I'm sorry

I want to apologize that you weren't me this morning. Seriously, what an amazing morning. We had a great pancake with the pastors breakfast. Daddy mixes the pancake batter and Bradyn flips! We make a good team.

So the pastors, Pete and I were talking this morning and Peter Zulu shared about the Neighborhood watch they are organizing in their compound. The past month, the police post was burned to the ground because of some injustice that went on, and so with no police post and very little police presence, Peter decided to organize a neighborhood group to walk the streets at night and provide protection for the community if someone sees or hears a thief.

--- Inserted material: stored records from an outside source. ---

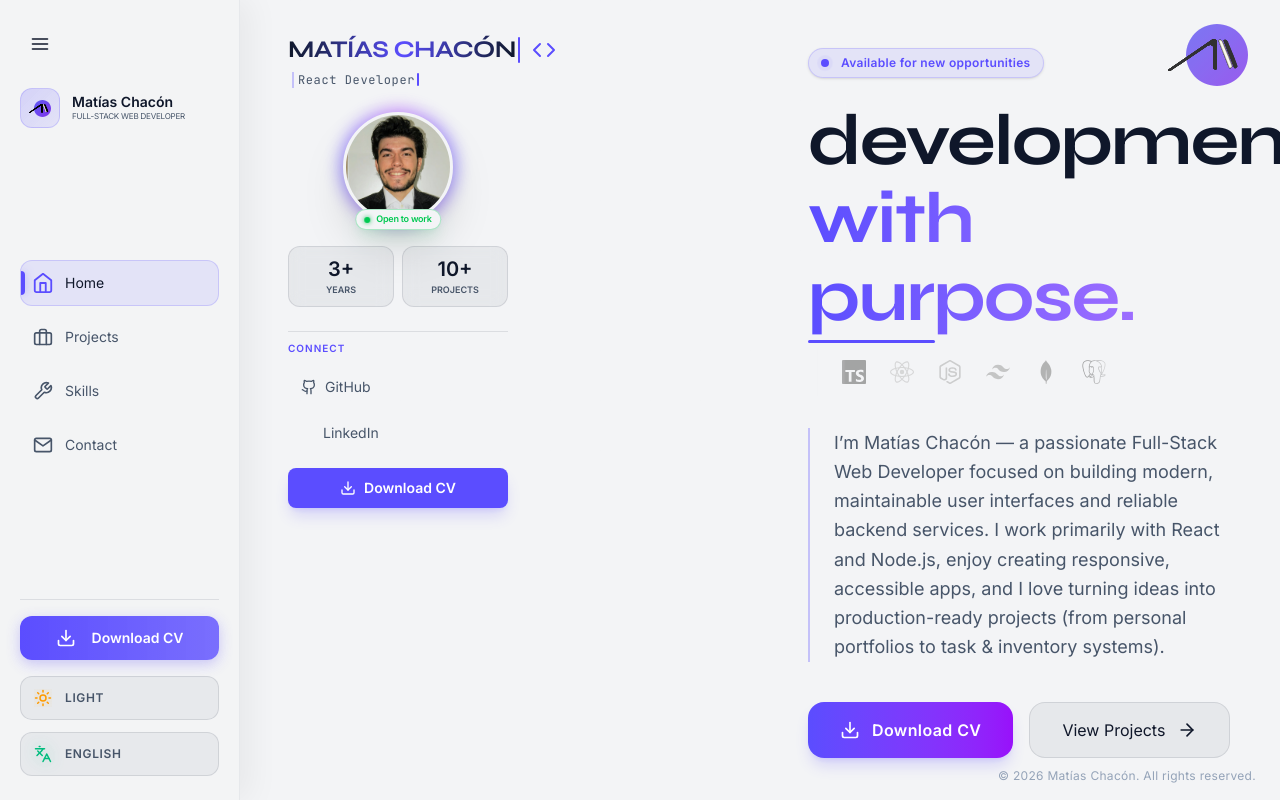
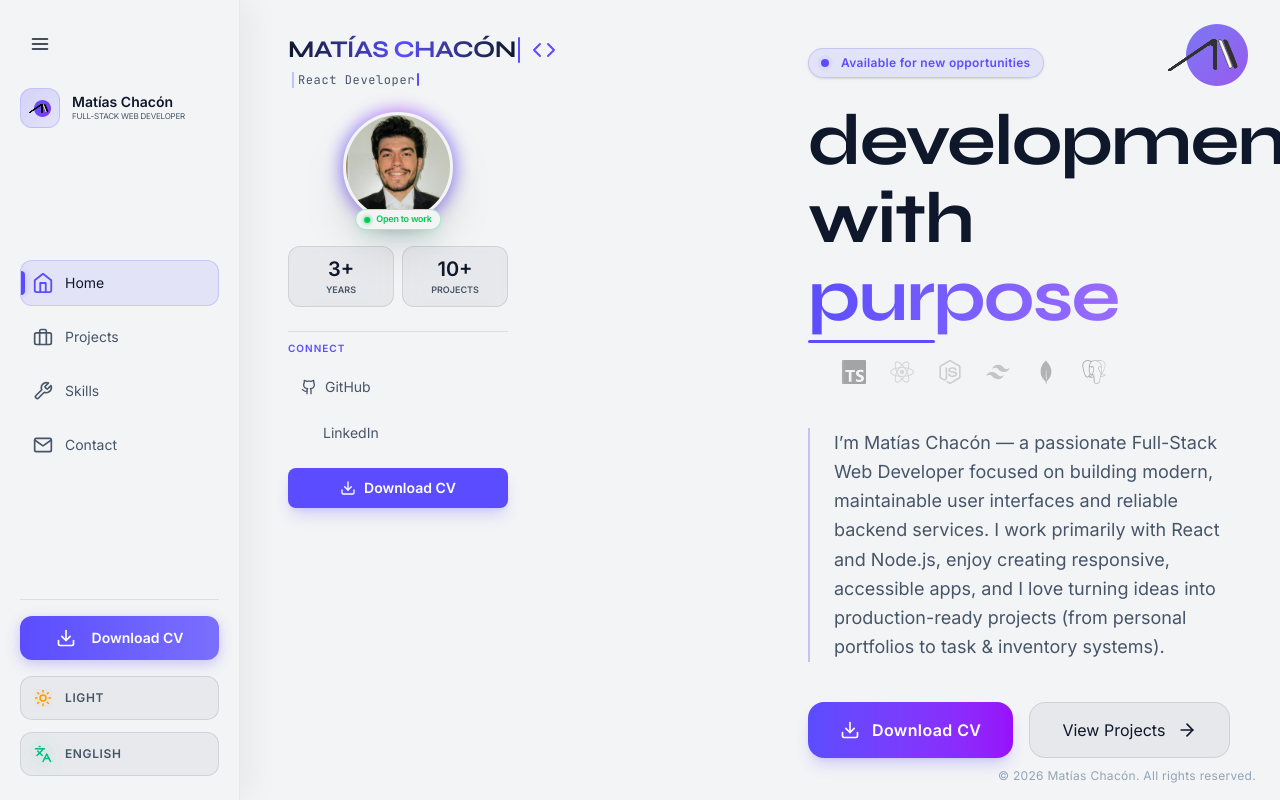
Before and after one commit to Maty910/portfolio, a React (Vite) app: page / in a window 1280 px wide. Built offline with nearby package versions, Linux system fonts and the light colour scheme; some icons are missing; a web font is replaced by a local one.

Commit message:
fix: home headline

```diff
--- a/src/i18n/index.ts
+++ b/src/i18n/index.ts
@@ -13,8 +13,8 @@ const en = {
     displayName: "Matías Chacón",
     bio: "I’m Matías Chacón — a passionate Full-Stack Web Developer focused on building modern, maintainable user interfaces and reliable backend services. I work primarily with React and Node.js, enjoy creating responsive, accessible apps, and I love turning ideas into production-ready projects (from personal portfolios to task & inventory systems).",
     downloadCv: "Download CV",
-    headlinePrefix: "development",
-    headlineHighlight: "with purpose.",
+    headlinePrefix: "development with",
+    headlineHighlight: "purpose",
     available: "Available for new opportunities"
   },
   alt: {
@@ -142,8 +142,8 @@ const es = {
     displayName: "Matías Chacón",
     bio: "Soy Matías Chacón — Desarrollador Full-Stack apasionado por crear interfaces modernas y servicios backend sólidos. Trabajo principalmente con React y Node.js, me enfoco en aplicaciones responsivas y accesibles, y disfruto convertir ideas en proyectos listos para producción (desde portfolios hasta sistemas de gestión de tareas e inventarios).",
     downloadCv: "Descargar CV",
-    headlinePrefix: "desarrollo",
-    headlineHighlight: "con criterio.",
+    headlinePrefix: "desarrollo con",
+    headlineHighlight: "criterio",
     available: "Disponible para nuevas oportunidades"
   },
   alt: {
```
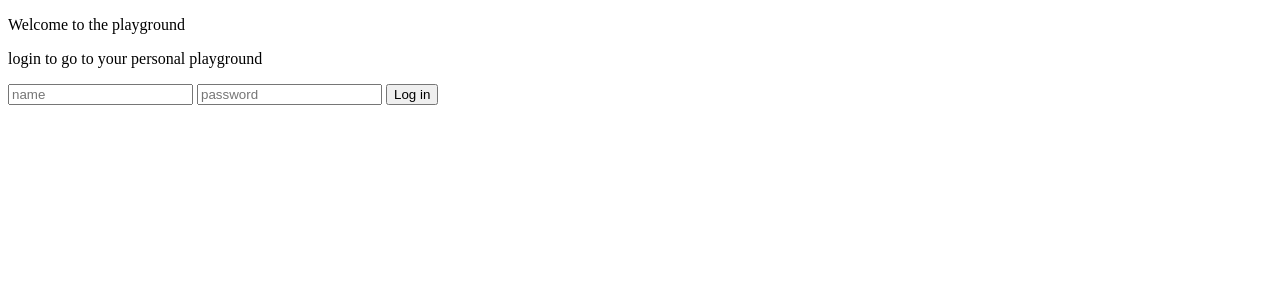
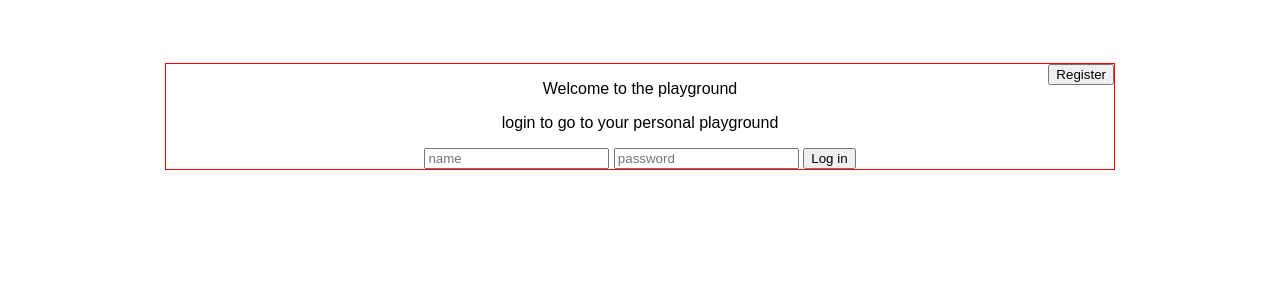
Before and after one commit to berend109/playground, a PHP site: page / in a window 1280 px wide. Shown: the top 300 px of the page. Run offline with PHP 8.4, Linux system fonts and the light colour scheme.

Commit message:
began with the login and register form

```diff
--- /dev/null
+++ b/assets/css/logAndRegisterDiv.css
@@ -0,0 +1,15 @@
+#logAndRegisterDiv {
+    font-family: Arial, Helvetica, sans-serif;
+    border: solid red 1px;
+    width: 75%;
+    margin: auto;
+    margin-top: 5%;
+    text-align: center;
+    position: relative;
+}
+
+#changeLoginAndRegisterButton {
+    position: absolute;
+    top: 0;
+    right: 0;
+}
--- a/index.php
+++ b/index.php
@@ -5,13 +5,17 @@
 
 	<title>Playground</title>
 
+	<!-- css -->
+	<link rel="stylesheet" type="text/css" href="assets/css/logAndRegisterDiv.css">
+
 </head>
 <body>
 
+	<div id="logAndRegisterDiv">
 		<p>Welcome to the playground</p>
 
 		<div id="login-div">
-        <form method="post" action="assets">
+			<form method="post" action="assets/php/login.php">
 				<p>login to go to your personal playground</p>
 				<input type="text" placeholder="name">
 				<input type="password" placeholder="password">
@@ -19,5 +23,22 @@
 			</form>
 		</div>
 
+		<div id="register-div" hidden>
+			<form method="post" action="assets/php/register.php">
+				<p>get yourself an account to this awesome playground</p>
+				<input type="text" placeholder="name">
+				<input type="password" placeholder="password">
+				<button>register</button>
+			</form>
+		</div>
+
+		<div id="changeLoginAndRegisterButton">
+			<button>Register</button>
+		</div>
+	</div>
+
+	<!-- javascript -->
+	<script src='assets/js/loginRegisterForm.js'></script>
+
 </body>
 </html>
```
Also changed, not shown: assets/php/displayWorkspaces.php (+1 -18 lines). Lines whose indentation alone changed are shown as unchanged.
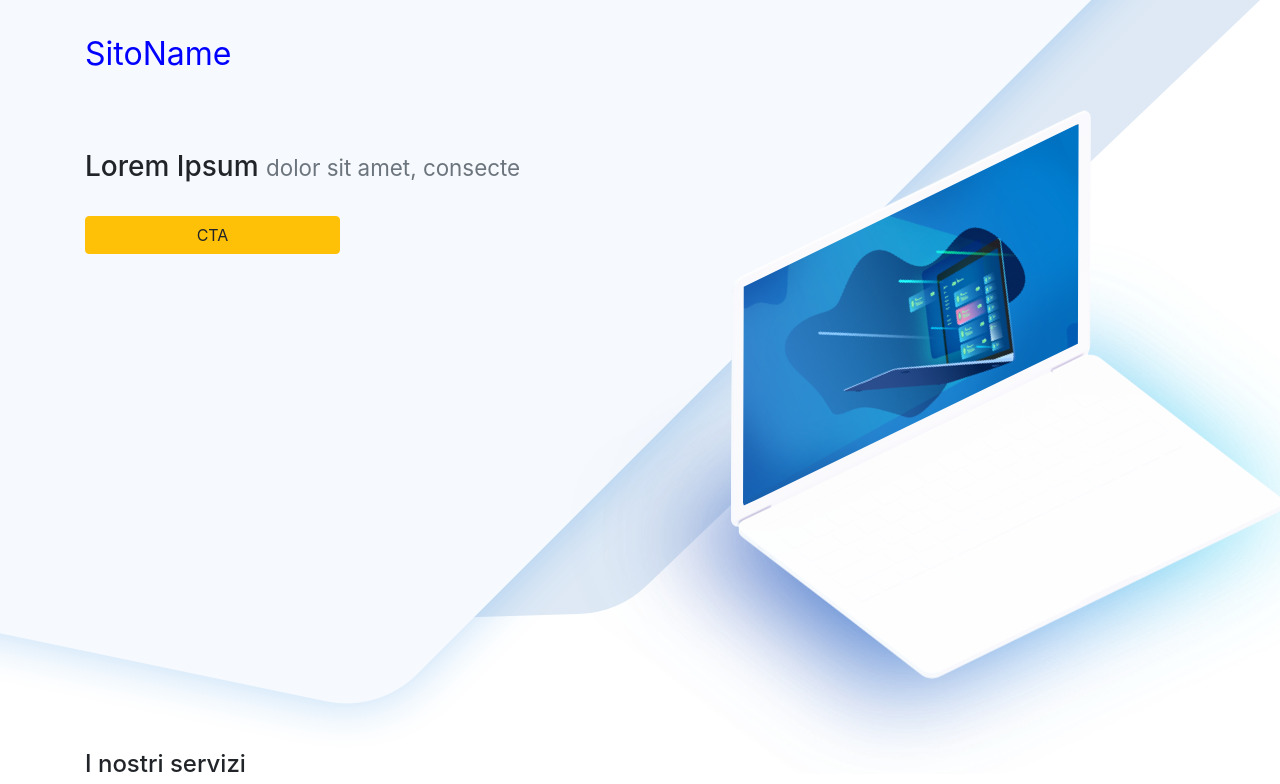
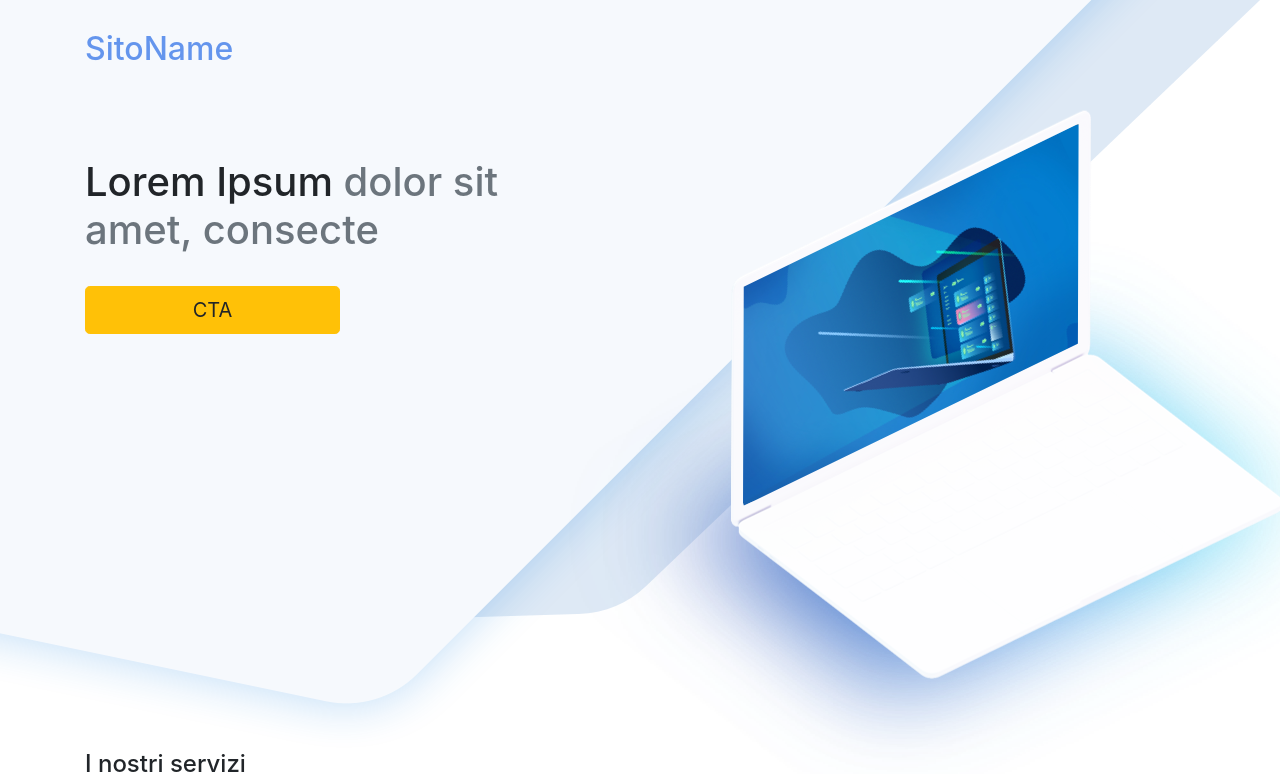
Before and after one commit to gianlucabaldin/static_layout, a plain HTML site: page index.html in a window 1280 px wide. Shown: the top 784 px of the page. Drawn offline with nearby package versions, Linux system fonts and the light colour scheme.

Commit message:
fixed header text

```diff
--- a/index.html
+++ b/index.html
@@ -29,19 +29,21 @@
       <div class="row header">
         <div class="col">
           <div class="row">
-            <div class="col site-name">SitoName</div>
+            <h1 class="col site-name">SitoName</h1>
           </div>
           <div class="row">
-            <div class="col-6">
-              <h3>
+            <div class="col-12 col-md-5">
+              <h1>
                 Lorem Ipsum
-                <small class="text-muted">dolor sit amet, consecte</small>
-              </h3>
+                <span class="text-muted">dolor sit amet, consecte</span>
+              </h1>
             </div>
           </div>
           <div class="row">
             <div class="col-3">
-              <button type="button" class="btn btn-warning mt-4">CTA</button>
+              <button type="button" class="btn btn-warning btn-lg mt-4">
+                CTA
+              </button>
             </div>
           </div>
         </div>
--- a/main.css
+++ b/main.css
@@ -1,5 +1,5 @@
 .site-name {
-  color: blue;
+  color: cornflowerblue;
   font-size: 2rem;
   height: 150px;
   padding-top: 30px;
```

He has over 70 people on his phone list, and just last night 24 people walked through the compound patrolling. He was elected the chairman of this watch committee. He said that he got the idea of how to help the community by the sessions with Bruce on community development a couple of weeks ago. I was really encouraged by this. First of all, it is free. Second, he is now helping and befriending many non-Christians. Third, he is helping the community. And lastly, he is building a relationship with the police department as a partnership of protection. Peter said he is using scripture to help guide the meetings. He is always the first one out in the streets as well, which is a big deal. Once he is out, the others will come out of the house. For a community that struggles with fear in every dimension, Peter is showing how faith in God can help overcome fears. Anyways, amazing.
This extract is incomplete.